The district has also begun work on a comprehensive deferred maintenance and capital improvement program to address capital requirements outside of its bond program. Funding has been identified for approximately $10 million of $15 million in needs projected over the next several years. Management expects to extend the planning horizon for this program to 10 years, and to incorporate additional funding into future budgets. Approximately $2 million in funding is planned to come from fiscal 2014 budgetary savings.
SATISFACTORY DEBT PROFILE
The district’s overall debt burden is moderate at $3,283 per capita, or 4.7% of AV. Amortization is average, with 46% of principal due for repayment over the next 10 years. Carrying costs for debt service and retiree benefits are affordable at approximately 14% of operating and non-operating expenditures. Following the current issuance the district will retain approximately $33 million in GO authorization, and is considering a subsequent issuance in 2016 that would not materially impact its debt burden.
District employees participate in two state-sponsored pension plans, each of which has announced substantial increases in contribution rates over the next several years. The district has begun to build such increases into multi-year budget projections and expects to fund them from existing resources.
In addition to the sources of information identified in Fitch’s Tax-Supported Rating Criteria, this action was additionally informed by information from Creditscope and Zillow.com.
Applicable Criteria and Related Research:

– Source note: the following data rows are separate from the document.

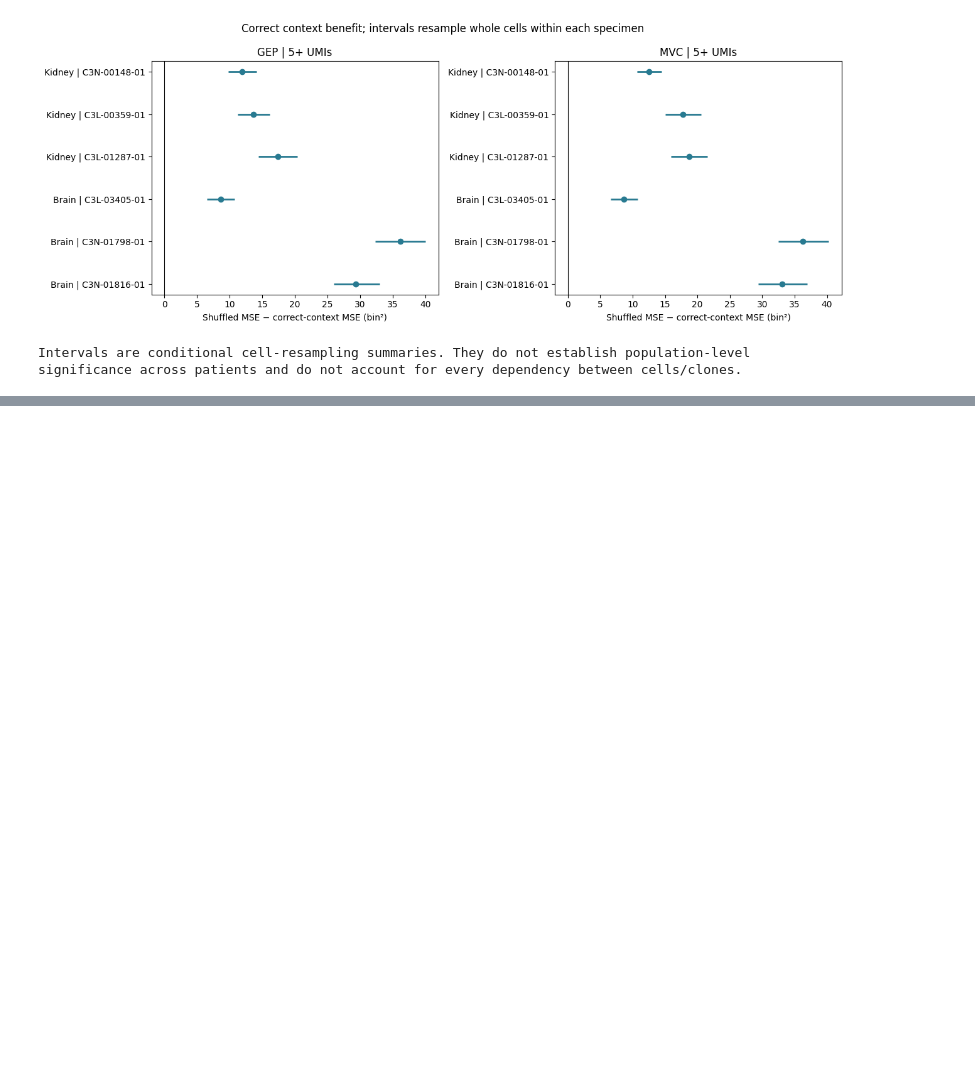
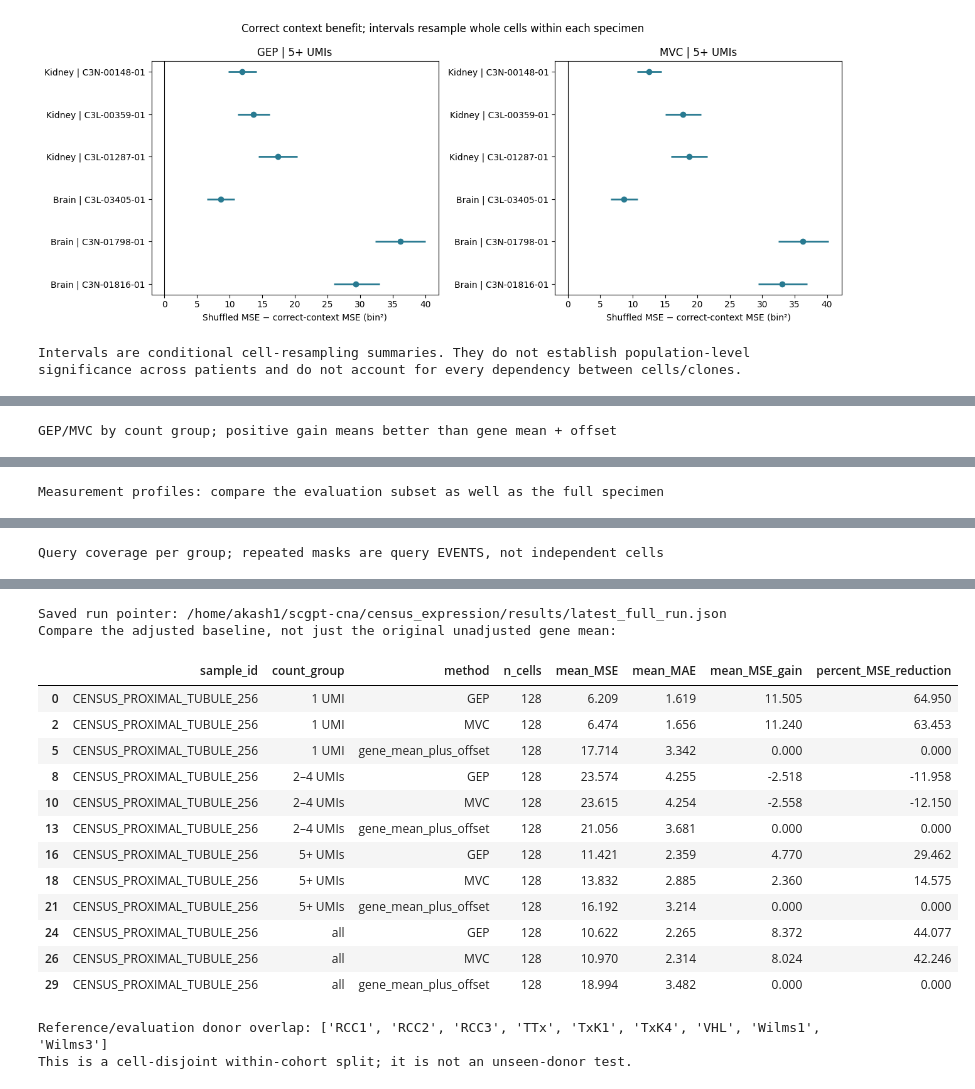
Before and after one commit to AkashPrasad2/scgpt-cna, a Jupyter notebook: notebooks/05-scGPT_benchmarking.ipynb, the cells around one changed output, grey strips where cells are left out. Drawn from its saved outputs; the diff is of its cells as text; code cells hidden in the pictures; blank space fills up the shorter version.

```diff
--- a/notebooks/05-scGPT_benchmarking.ipynb
+++ b/notebooks/05-scGPT_benchmarking.ipynb
@@ -2566,0 +3118,60 @@ significance across patients and do not account for every dependency between cel
+# %%
+# 7 — Compare performance and measurement profiles, keeping specimens separate.
+all_summary = pd.concat([r["summary"] for r in results], ignore_index=True)
+all_per_cell = pd.concat([r["per_cell"] for r in results], ignore_index=True)
+all_obs = pd.concat([r["obs"].reset_index() for r in results], ignore_index=True)
+all_audits = pd.DataFrame([r["audit"] for r in results])
+all_summary.to_csv(RUN_DIR / "all_specimens_summary.csv", index=False)
+all_per_cell.to_csv(RUN_DIR / "all_specimens_cell_scores.csv", index=False)
+all_audits.to_csv(RUN_DIR / "all_specimens_audit.csv", index=False)
+
+print("Overall scores: one vote per cell, with masks averaged first")
+display(all_summary.query("count_group == 'all'")[[
+    "sample_id", "method", "n_cells", "mean_MSE", "mean_MAE",
+    "mean_MSE_gain", "percent_MSE_reduction", "cells_beating_baseline"
+]].sort_values(["sample_id", "mean_MSE"]).round(3))
+
+print("GEP/MVC by count group; positive gain means better than gene mean + offset")
+display(all_summary.loc[all_summary["method"].isin(["GEP", "MVC"]), [
+    "sample_id", "count_group", "method", "n_cells", "mean_MSE",
+    "mean_MSE_gain", "percent_MSE_reduction"
+]].round(3))
+
+profile_metrics = ["total_counts", "detected_genes", "model_detected_genes", "fraction_count_one",
+                   "model_count_fraction", "occupied_bins", "dominant_bin_fraction", "pct_counts_mt"]
+profile_parts = []
+for label, frame in [("all_loaded_cells", all_obs),
+                     ("evaluated_cells", all_obs.loc[all_obs["evaluated_this_run"]])]:
+    part = frame.groupby(["sample_id", "case_id", "tissue", "diagnosis"])[profile_metrics].median()
+    part["n_cells"] = frame.groupby(["sample_id", "case_id", "tissue", "diagnosis"]).size()
+    part["population"] = label
+    profile_parts.append(part.reset_index())
+profiles = pd.concat(profile_parts, ignore_index=True)
+profiles.to_csv(RUN_DIR / "measurement_profile_medians.csv", index=False)
+print("Measurement profiles: compare the evaluation subset as well as the full specimen")
+display(profiles.round(3))
+
+print("Query coverage per group; repeated masks are query EVENTS, not independent cells")
+coverage = (all_per_cell.query("method == 'GEP'")
+            .groupby(["sample_id", "count_group"], as_index=False)
+            .agg(cells=("cell_id", "nunique"), query_events=("query_events", "sum")))
+coverage.to_csv(RUN_DIR / "query_coverage.csv", index=False)
+display(coverage)
+
+
+# Preserve a pointer only after summaries and scores have been written successfully.
+pointer = RESULTS_ROOT / f"latest_{MODE}_run.json"
+pointer.write_text(json.dumps({"run_dir": str(RUN_DIR), "mode": MODE,
+                               "cohort_id": COHORT_ID, "mask_seeds": MASK_SEEDS}, indent=2))
+print("Saved run pointer:", pointer)
+print("Compare the adjusted baseline, not just the original unadjusted gene mean:")
+display(all_summary.loc[all_summary["method"].isin(["gene_mean_plus_offset", "GEP", "MVC"]), [
+    "sample_id", "count_group", "method", "n_cells", "mean_MSE", "mean_MAE",
+    "mean_MSE_gain", "percent_MSE_reduction",
+]].round(3))
+
+reference_donors = set(all_obs.loc[all_obs["split"].eq("reference"), "donor_id"].dropna())
+evaluation_donors = set(all_obs.loc[all_obs["split"].eq("evaluation_reserved"), "donor_id"].dropna())
+print("Reference/evaluation donor overlap:", sorted(reference_donors & evaluation_donors))
+print("This is a cell-disjoint within-cohort split; it is not an unseen-donor test.")
+# %% [output]
@@ -2566,0 +3188 @@ significance across patients and do not account for every dependency between cel
+GEP/MVC by count group; positive gain means better than gene mean + offset
@@ -2566,0 +3198 @@ significance across patients and do not account for every dependency between cel
+Measurement profiles: compare the evaluation subset as well as the full specimen
@@ -2566,0 +3202 @@ significance across patients and do not account for every dependency between cel
+Query coverage per group; repeated masks are query EVENTS, not independent cells
@@ -2566,0 +3208,17 @@ significance across patients and do not account for every dependency between cel
+Saved run pointer: /home/akash1/scgpt-cna/census_expression/results/latest_full_run.json
+Compare the adjusted baseline, not just the original unadjusted gene mean:
+|  | sample_id | count_group | method | n_cells | mean_MSE | mean_MAE | mean_MSE_gain | percent_MSE_reduction |
+| 0 | CENSUS_PROXIMAL_TUBULE_256 | 1 UMI | GEP | 128 | 6.209 | 1.619 | 11.505 | 64.950 |
+| 2 | CENSUS_PROXIMAL_TUBULE_256 | 1 UMI | MVC | 128 | 6.474 | 1.656 | 11.240 | 63.453 |
+| 5 | CENSUS_PROXIMAL_TUBULE_256 | 1 UMI | gene_mean_plus_offset | 128 | 17.714 | 3.342 | 0.000 | 0.000 |
+| 8 | CENSUS_PROXIMAL_TUBULE_256 | 2–4 UMIs | GEP | 128 | 23.574 | 4.255 | -2.518 | -11.958 |
+| 10 | CENSUS_PROXIMAL_TUBULE_256 | 2–4 UMIs | MVC | 128 | 23.615 | 4.254 | -2.558 | -12.150 |
+| 13 | CENSUS_PROXIMAL_TUBULE_256 | 2–4 UMIs | gene_mean_plus_offset | 128 | 21.056 | 3.681 | 0.000 | 0.000 |
+| 16 | CENSUS_PROXIMAL_TUBULE_256 | 5+ UMIs | GEP | 128 | 11.421 | 2.359 | 4.770 | 29.462 |
+| 18 | CENSUS_PROXIMAL_TUBULE_256 | 5+ UMIs | MVC | 128 | 13.832 | 2.885 | 2.360 | 14.575 |
+| 21 | CENSUS_PROXIMAL_TUBULE_256 | 5+ UMIs | gene_mean_plus_offset | 128 | 16.192 | 3.214 | 0.000 | 0.000 |
+| 24 | CENSUS_PROXIMAL_TUBULE_256 | all | GEP | 128 | 10.622 | 2.265 | 8.372 | 44.077 |
+| 26 | CENSUS_PROXIMAL_TUBULE_256 | all | MVC | 128 | 10.970 | 2.314 | 8.024 | 42.246 |
+| 29 | CENSUS_PROXIMAL_TUBULE_256 | all | gene_mean_plus_offset | 128 | 18.994 | 3.482 | 0.000 | 0.000 |
+Reference/evaluation donor overlap: ['RCC1', 'RCC2', 'RCC3', 'TTx', 'TxK1', 'TxK4', 'VHL', 'Wilms1', 'Wilms3']
+This is a cell-disjoint within-cohort split; it is not an unseen-donor test.
```
Also changed, not shown: parts of 12 cells of this notebook.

–‘U.S. Local Government Tax-Supported Rating Criteria’ (Aug. 14, 2012).
Applicable Criteria and Related Research:
U.S. Local Government Tax-Supported Rating Criteria